Although the 720S is capable of colossal speed, it also has a vast suite of systems designed to provide maximum grip and traction, and if you keep them all switched on, you shouldn’t get yourself into too much trouble. The massive high-performance carbon ceramic brakes help on that score. If the worst does happen, the immense strength of the carbon fibre structure will help keep you from harm, as will a small collection of airbags.
The really clever stuff that’s offered by the 720S all comes as standard, like the active aerodynamics, the innovative suspension, the strong carbon-ceramic brakes, and all the various driving aids. Otherwise, it comes with much of the same luxury kit as any other high-end car, so things like leather upholstery, voice-activated satellite navigation, DAB radio, reversing sensors, automatic wipers, cruise control and keyless entry are all standard fit. The options list is vast, though, allowing you access to all sorts, including a 360-degree parking camera, an upgraded stereo, a sports exhaust, and a built-in track telemetry package.

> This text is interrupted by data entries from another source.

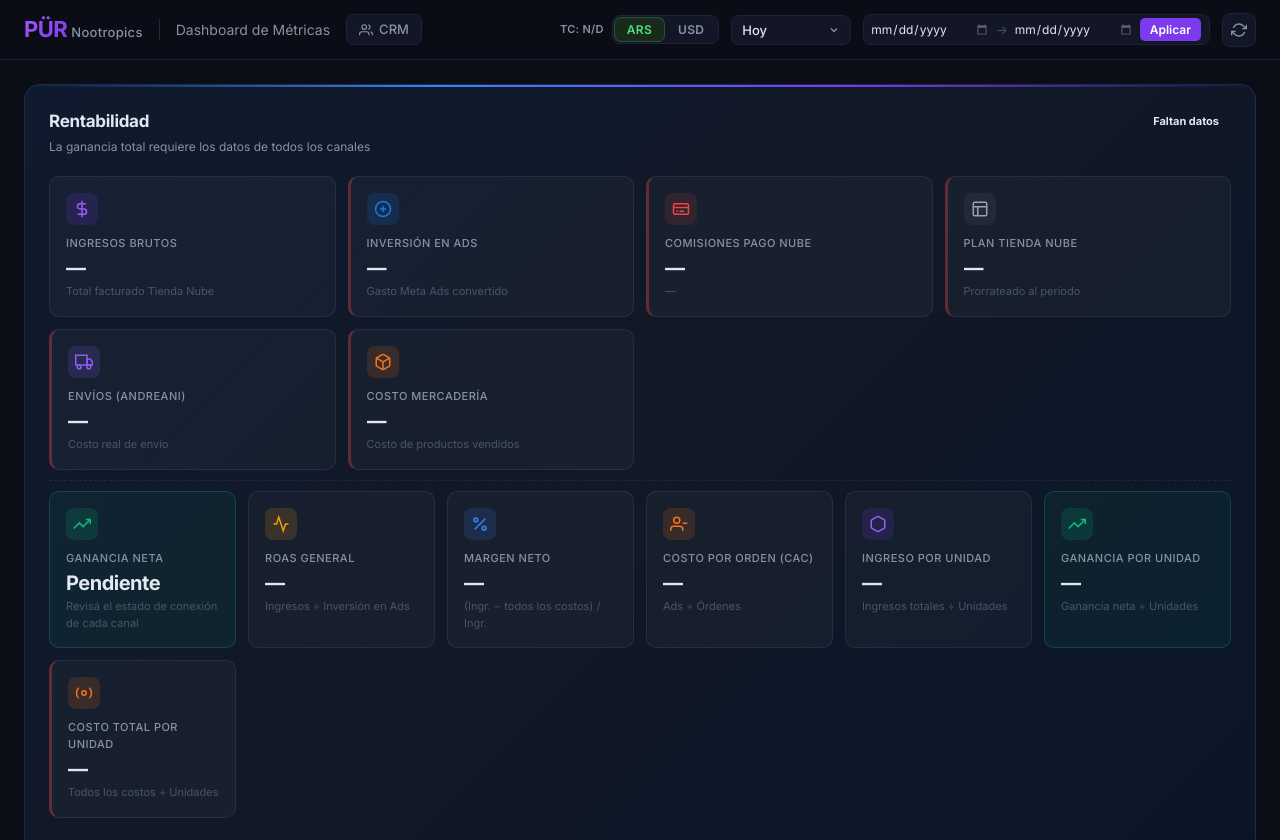
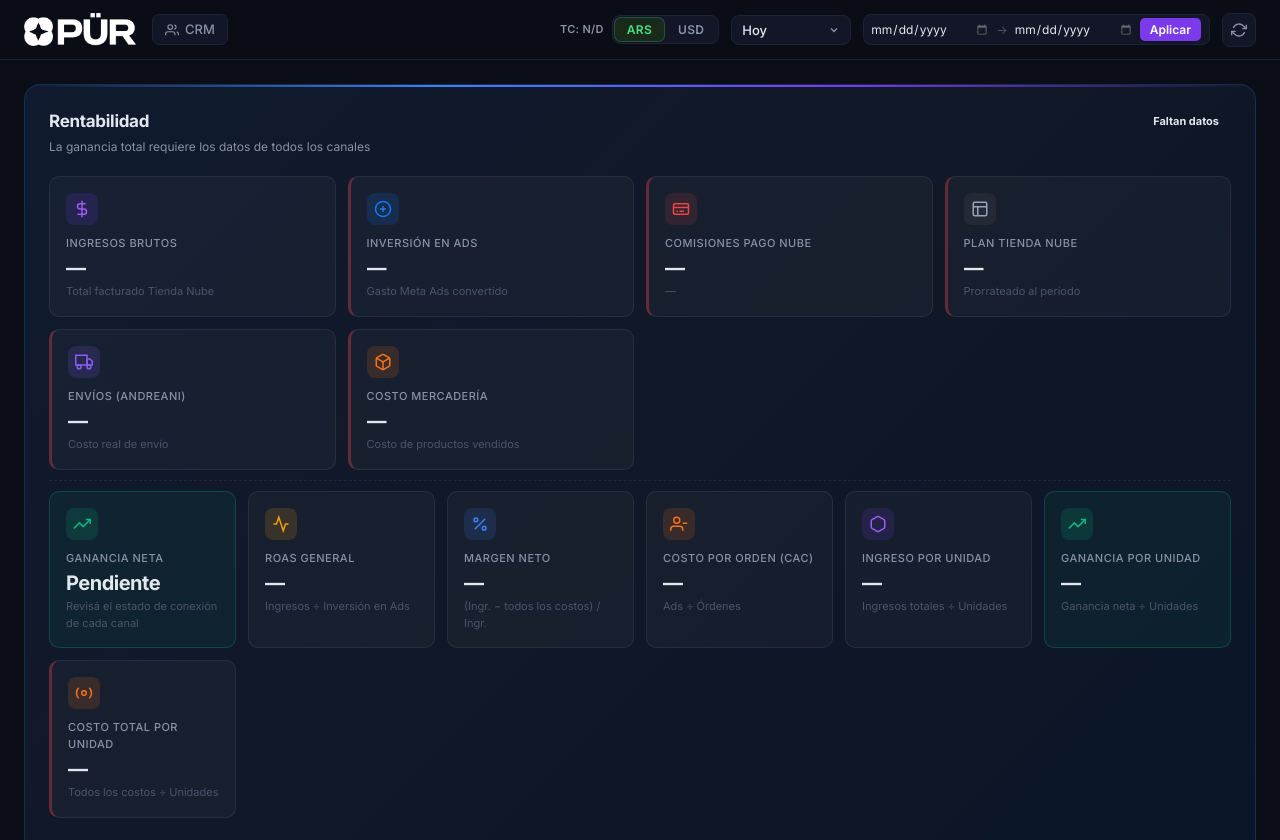
Before and after one commit to goldenprofits/pur-dashboard, a website: page public/index.html in a window 1280 px wide. Shown: the top 840 px of the page. Drawn offline with nearby package versions, Linux system fonts and the light colour scheme; no server answers.

Commit message:
Use only the original PUR logo in the dashboard header

```diff
--- a/public/index.html
+++ b/public/index.html
@@ -14,10 +14,8 @@
   <header class="header">
     <div class="header-left">
       <div class="logo">
-        <span class="logo-pur">PÜR</span>
-        <span class="logo-sub">Nootropics</span>
+        <img class="brand-logo" src="/pur-logo.png" alt="PÜR" width="112" height="34" />
       </div>
-      <div class="header-title">Dashboard de Métricas</div>
       <a href="/crm" class="crm-nav-link">
         <svg width="14" height="14" viewBox="0 0 24 24" fill="none" stroke="currentColor" stroke-width="2"><path d="M17 21v-2a4 4 0 0 0-4-4H5a4 4 0 0 0-4 4v2"/><circle cx="9" cy="7" r="4"/><path d="M23 21v-2a4 4 0 0 0-3-3.87"/><path d="M16 3.13a4 4 0 0 1 0 7.75"/></svg>
         CRM
--- a/public/styles.css
+++ b/public/styles.css
@@ -57,7 +57,8 @@ body {
 .header-left { display: flex; align-items: center; gap: 16px; }
 .header-right { display: flex; align-items: center; gap: 12px; }
 
-.logo { display: flex; align-items: baseline; gap: 4px; }
+.logo { display: flex; align-items: center; }
+.brand-logo { display: block; width: 112px; height: 34px; object-fit: contain; }
 .logo-pur {
   font-size: 22px;
   font-weight: 700;
```
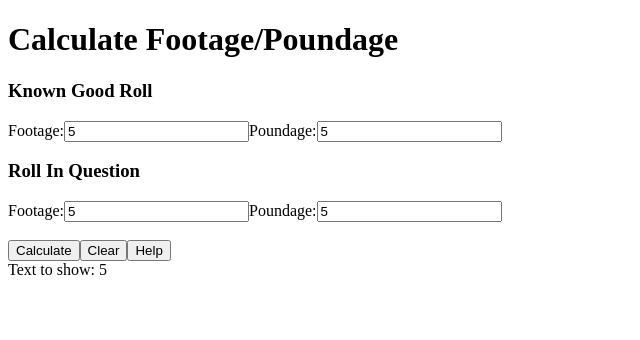
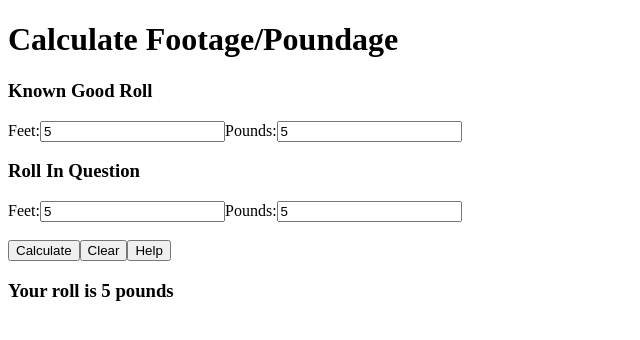
Before and after one commit to ngenter/Poundage, an Angular app: page / in a window 1280 px wide. Both pictures are taken after typing "5", "5", "5", "5" into the empty fields and a click on the button "Calculate". Shown: the top 340 px of the page, without its empty margins (0-640 px from the left). Built offline with nearby package versions, Linux system fonts and the light colour scheme.

Commit message:
1.0 Baby

```diff
--- a/src/app/hxw.component.html
+++ b/src/app/hxw.component.html
@@ -1,20 +1,35 @@
 <h3>Known Good Roll</h3>
-<label for="footage">Footage:</label>
+<label for="footage">Feet:</label>
 <input type="number" [(ngModel)]="knownFootage">
-<label for="poundage">Poundage:</label>
+<label for="poundage">Pounds:</label>
 <input type="number" [(ngModel)]="knownPoundage">
 
 <h3>Roll In Question</h3>
 
-<label>Footage:</label>
+<label>Feet:</label>
 <input type="number" [(ngModel)]="questionFootage" (keyup)="clearPoundage()">
-<label>Poundage:</label>
+<label>Pounds:</label>
 <input type="number" [(ngModel)]="questionPoundage" (keyup)="clearFootage()">
 
 <br><br>
 
 <button (click)="calculate()">Calculate</button>
-<button>Clear</button>
-<button>Help</button>
+<button (click)="clearAll()">Clear</button>
+<button (click)="help()">Help</button>
 
-<div *ngIf="showAnswer">Text to show: {{ answer }}</div>
+<br>
+
+<div *ngIf="showAnswer">
+    <h3>Your roll is {{ answer }}  {{rollIs}}</h3>
+</div>
+
+
+
+<div *ngIf="showHelp">
+    <h3>Help</h3>
+    <p>Enter the 'Feet' and 'Pounds' of a known roll.</p>
+    <p>Enter in either the 'Feet' or 'Pounds' of the roll you are trying to calculate</p>
+    <p>Click Calculate</p>
+
+
+</div>
--- a/src/app/hxw.component.ts
+++ b/src/app/hxw.component.ts
@@ -12,8 +12,10 @@ export class HxwComponent {
     questionFootage: number;
     questionPoundage: number;
     answer: number = null;
+    rollIs: string = null;
 
     showAnswer: boolean = false;
+    showHelp: boolean = false;
 
     calculate(){
         if (this.questionFootage == null)
@@ -21,12 +23,14 @@ export class HxwComponent {
             this.answer = (this.knownFootage / this.knownPoundage * this.questionPoundage)
             console.log(this.answer)
             this.showAnswer = !this.showAnswer
+            this.rollIs = "feet"
         }
 
         else {
             this.answer = (this.knownPoundage / this.knownFootage * this.questionFootage)
             console.log(this.answer)
             this.showAnswer = !this.showAnswer
+            this.rollIs = "pounds"
         }
 
     }
@@ -40,5 +44,19 @@ export class HxwComponent {
         this.questionPoundage = null;
     }
 
+    clearAll(){
+        this.knownFootage = null;
+        this.knownPoundage = null;
+        this.questionFootage = null;
+        this.questionPoundage = null;
+        this.answer = null;
+        this.showAnswer = false;
+        this.showHelp = false;
+    }
+
+    help(){
+        this.showHelp = true;
+    }
+
 
 }
```
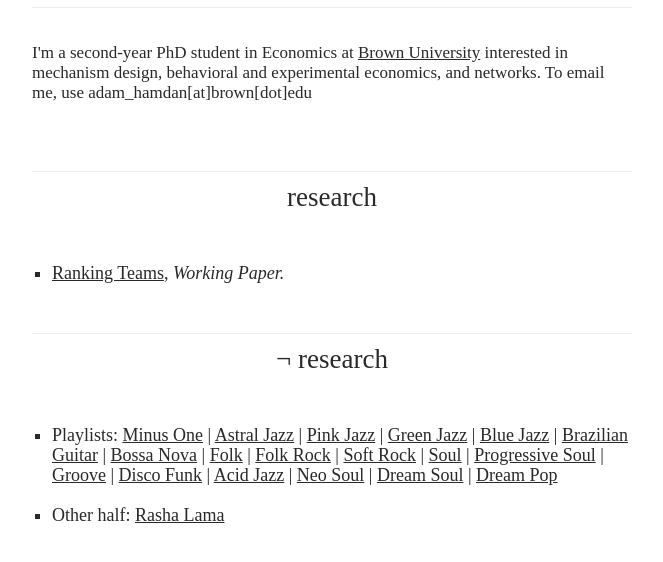
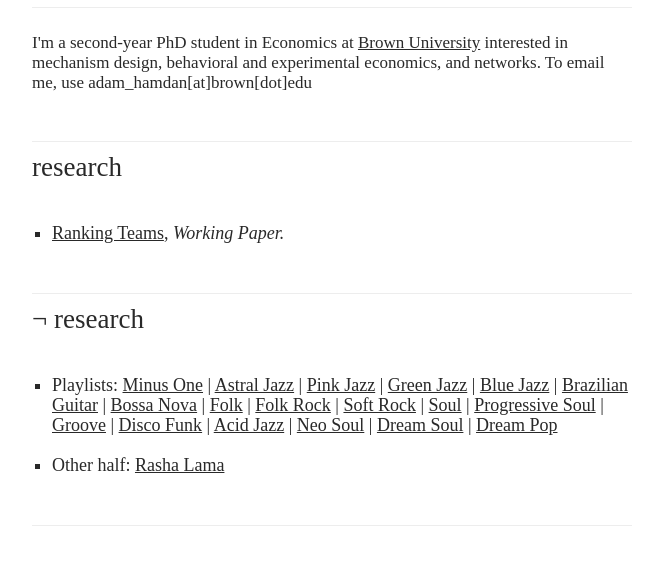
Before and after one commit to adamhamdan250/adamhamdan250.github.io, a plain HTML site: page index.html in a window 1280 px wide. Shown: the part 100-662 px from the top of the page, without its empty margins (308-971 px from the left). Drawn offline with Linux system fonts and the light colour scheme; a web font is replaced by a local one.

Commit message:
smaller, less margins, etc.

```diff
--- a/style.css
+++ b/style.css
@@ -57,7 +57,7 @@ p {
     color: #292929;
     line-height: 20px;
     font-size: 17px;
-    margin-bottom: 50px;
+    margin-bottom: 40px;
 }
 
 h1 {
@@ -74,8 +74,8 @@ h2 {
     font-family: "Computer Modern Serif";
     font-weight: 100;
     font-size: 27px;
-    text-align: center;
-    margin-bottom: 50px;
+    text-align: left;
+    margin-bottom: 40px;
     margin-top: 10px;
 }
 
@@ -108,8 +108,8 @@ nav {
 .container {
     display: flex;
     align-items: left;
-    padding-top: 10px;
-    padding-bottom: 10px;
+    padding-top: 0px;
+    padding-bottom: 0px;
 }
 
 @media (max-width: 650px) {
```
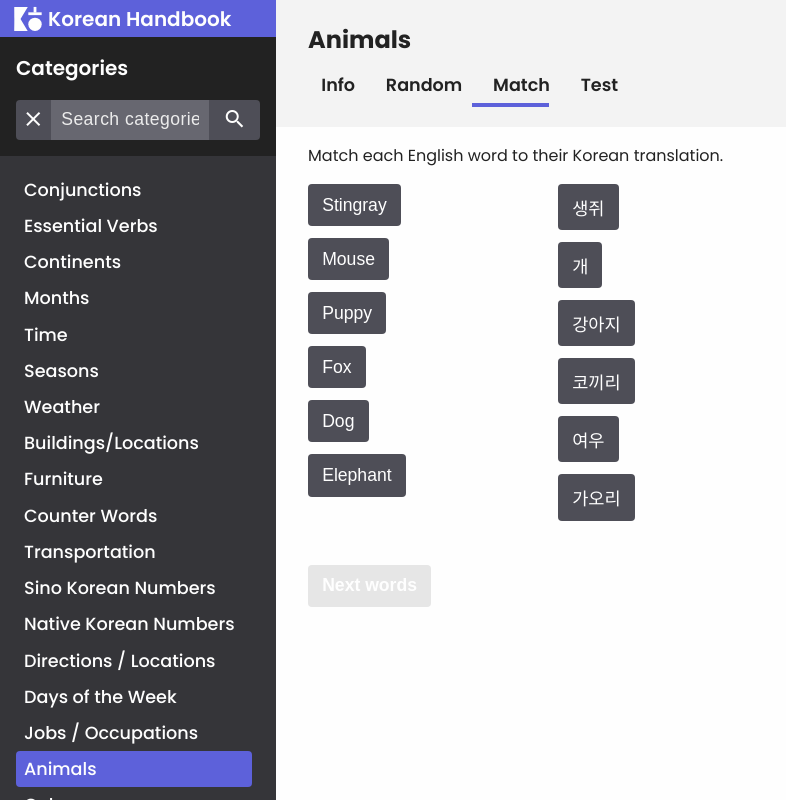
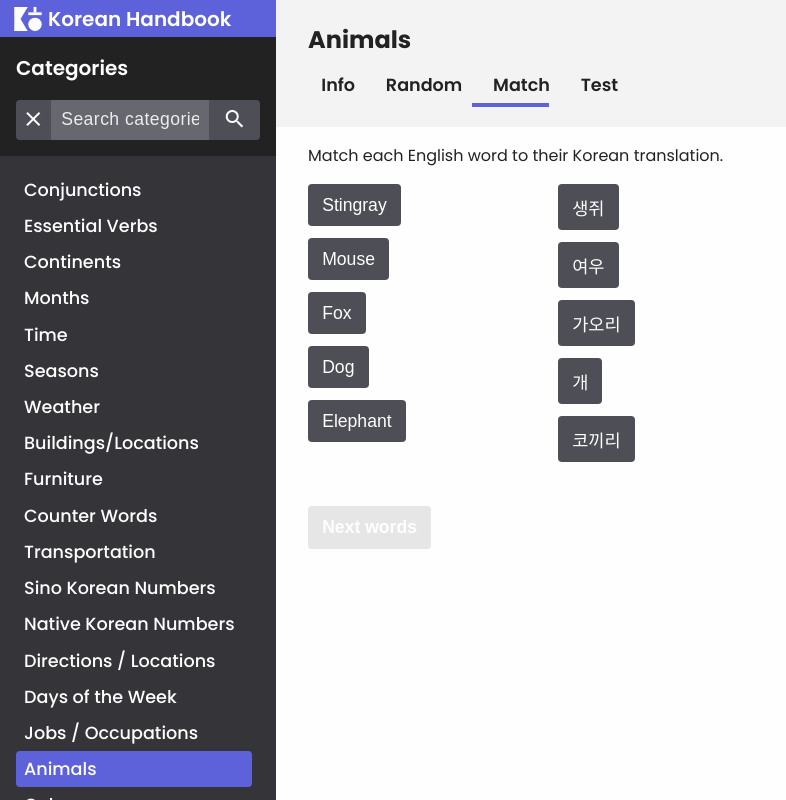
Before and after one commit to DanielHearn/korean-handbook, a Vue app in the folder korean-handbook/: page /content/animals/match in a window 1280 px wide. Shown: the whole page, without its empty margins (0-786 px from the left). Built offline with nearby package versions, Linux system fonts and the light colour scheme.

Commit message:
Fix completed words and next words click

```diff
--- a/korean-handbook/src/components/Match/Match.js
+++ b/korean-handbook/src/components/Match/Match.js
@@ -15,6 +15,7 @@ export default {
   data: function() {
     return {
       completed: {},
+      unsortedWords: [],
       completedWords: [],
       englishWords: [],
       koreanWords: [],
@@ -32,15 +33,14 @@ export default {
           if (selected.e === selected.k) {
             this.completed[selected.e] = true
             this.selected = { e: null, k: null }
-            this.completedWords = Object.keys(this.completed).map(key => {
-              const e = this.englishWords[key].word
-              const k = this.koreanWords[key].word
-              return {
-                id: `${e}_${k}`,
-                e: e,
-                k: k,
-              }
-            })
+            const word = this.unsortedWords[selected.e]
+            this.completedWords = [
+              {
+                id: `${word.e}_${word.k}`,
+                e: word.e,
+                k: word.k,
+              },
+            ].concat(this.completedWords)
           } else {
             this.selected = { e: null, k: null }
           }
@@ -64,7 +64,7 @@ export default {
           newWordIndexes.push(i)
         })
       } else {
-        while (newWords.length <= this.numberOfWords) {
+        while (newWords.length < this.numberOfWords) {
           const wordIndex = getRandomIndexFromArray(words)
           if (!newWordIndexes.includes(wordIndex)) {
             newWords.push(words[wordIndex])
@@ -82,6 +82,7 @@ export default {
           return { id: i, word: word.k }
         })
       )
+      this.unsortedWords = newWords
       this.englishWords = englishWords
       this.koreanWords = koreanWords
     },
@@ -104,6 +105,7 @@ export default {
       this.englishWords = []
       this.koreanWords = []
       this.completedWords = []
+      this.unsortedWords = []
       this.numberOfWords =
         this.category.words.length <= NUMBER_OF_WORDS
           ? this.category.words.length
```
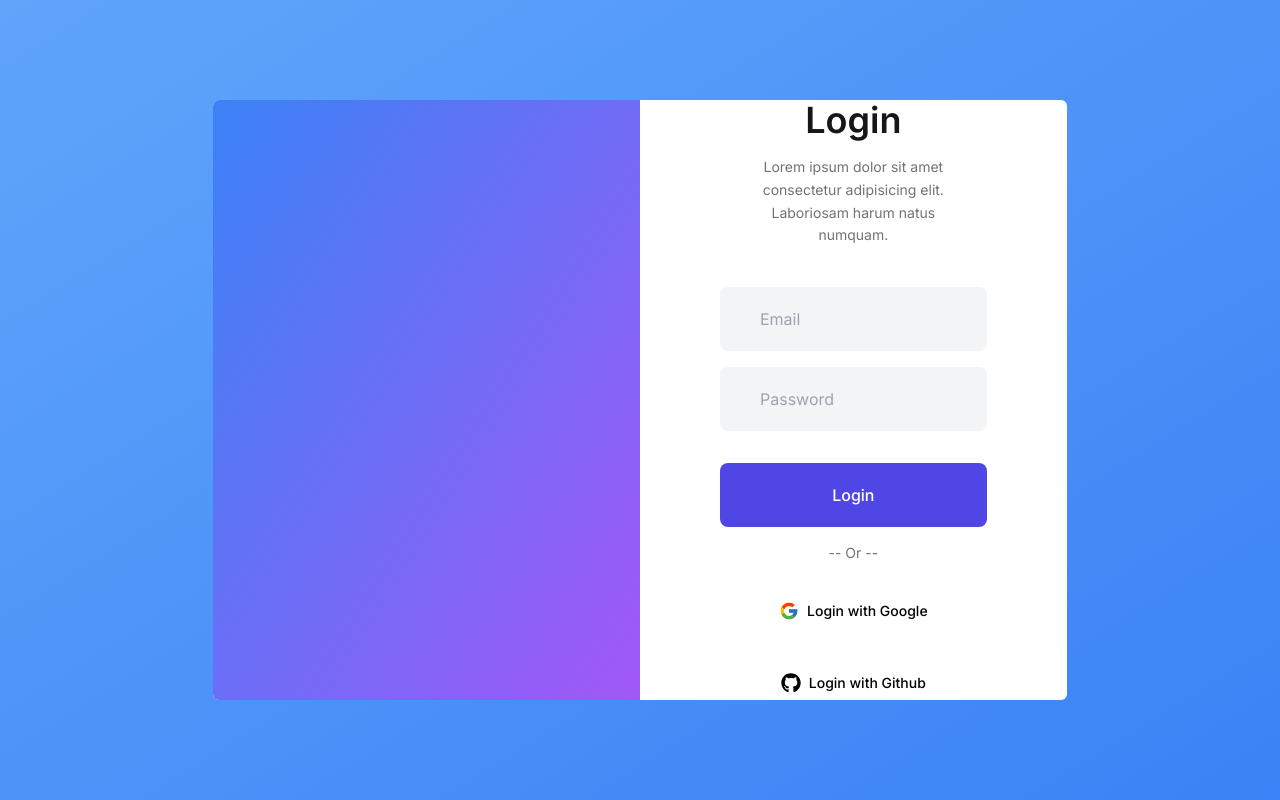
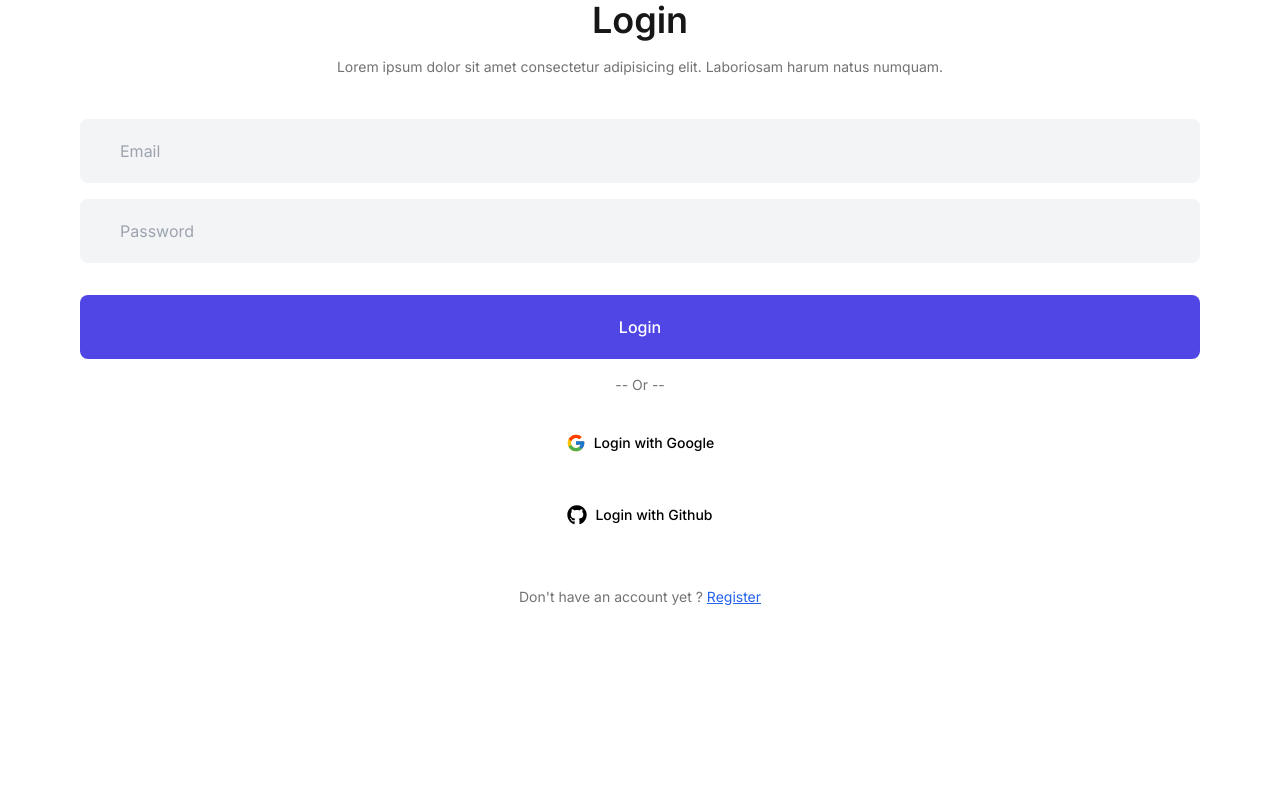
Before and after one commit to nzrmm/codedesign-authed, a Next.js app: page /login in a window 1280 px wide. Built offline with nearby package versions, Linux system fonts and the light colour scheme.

Commit message:
refactor(layout): re-style login-register-layout

```diff
--- a/src/layouts/login-register-layout/index.tsx
+++ b/src/layouts/login-register-layout/index.tsx
@@ -7,24 +7,7 @@
 
 const LoginRegisterLayout = ({ children }: ILoginRegisterLayoutProps) => {
   return (
-    <div
-      className={cn(
-        "flex justify-center items-center h-screen",
-        "bg-gradient-to-br from-blue-400 to-blue-500"
-      )}
-    >
-      <div
-        className={cn(
-          "w-8/12 h-3/4 grid lg:grid-cols-2",
-          "bg-white rounded-md overflow-hidden"
-        )}
-      >
-        <div
-          className={cn("bg-gradient-to-br from-blue-500 to-purple-500")}
-        ></div>
-        {children}
-      </div>
-    </div>
+    <div className={cn("antialiased w-full min-h-screen")}>{children}</div>
   );
 };
 
```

You’ll have to be fabulously wealthy to even think about it, so it’ll probably be because you want a shiny new addition to your vast collection of supercars. Even in the most exotic of dream garages, though, there aren’t many cars that come close to the 720S. It mixes sophisticated technology and engineering excellence with huge engagement and genuine sensation, not to mention the fact that it’s bonkers fast. For us, that’s why it’s the best supercar available at its price point. Thoroughly recommended.